In 1968 the petitioner instituted coram nobis proceedings in the New York courts, asserting that the guilty plea arrangement was unconstitutional because its advantages could only accrue to him if he waived his right to appeal. The courts of New York denied his petition and he applied for a writ of habeas corpus to the United States District Court for the Eastern District of New York. That court denied the application without a hearing because the record of the state court proceedings showed them to have been full and fair and disclosed no constitutional infirmity. From this denial Amuso has appealed. We affirm and dismiss the appeal.
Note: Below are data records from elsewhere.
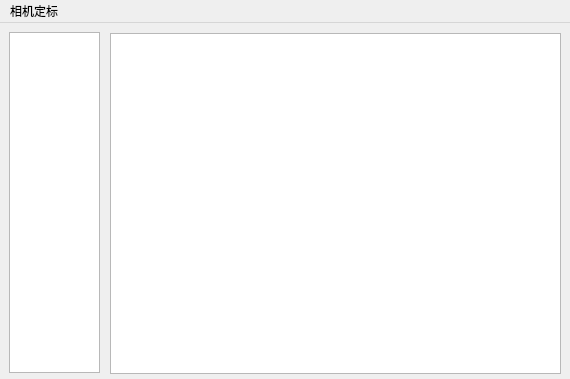
The window that SampleData.ui (WHULS/ImageFactory) describes before a commit, drawn with Qt 5.
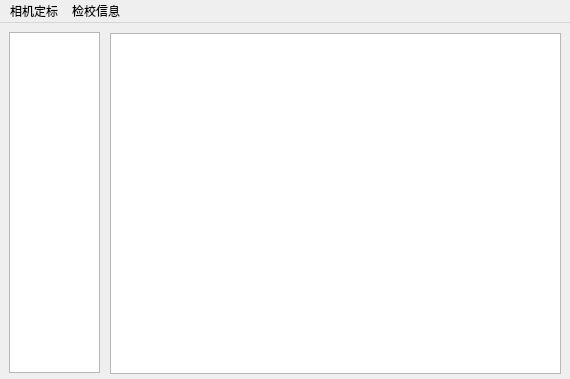
The same window after the commit. Icons and pictures are not drawn.

```diff
--- a/SampleData.ui
+++ b/SampleData.ui
@@ -66,7 +66,15 @@
     <addaction name="open_image"/>
     <addaction name="read_control_point"/>
    </widget>
+   <widget class="QMenu" name="menu_2">
+    <property name="title">
+     <string>检校信息</string>
+    </property>
+    <addaction name="open_calibration_info"/>
+    <addaction name="save_calibration_info"/>
+   </widget>
    <addaction name="menu"/>
+   <addaction name="menu_2"/>
   </widget>
   <action name="read_control_point">
    <property name="icon">
```
Left out of the diff: 18 changed lines with no effect on the pictures.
The most obvious deficiency in the appellant's case, which alone is dispositive, is his failure to assert any basis for an appeal from his conviction or to furnish or point to any evidentiary material in the record upon which a claim on appeal could be predicated. Moreover, as the transcript of the state trial judge's interrogation of Amuso, preceding the change of plea, makes clear, the acceptance of his plea of guilty to the reduced charge was not conditioned on a waiver of his right to appeal. He still could have appealed within the thirty days, but, had he done so, the separate indictment against him would not have been dismissed. His assent to the change of plea arrangement was entirely voluntary, and under the circumstances, his failure to appeal was not the result of unconstitutional compulsion.
Of the Eastern District of New York, sitting by designation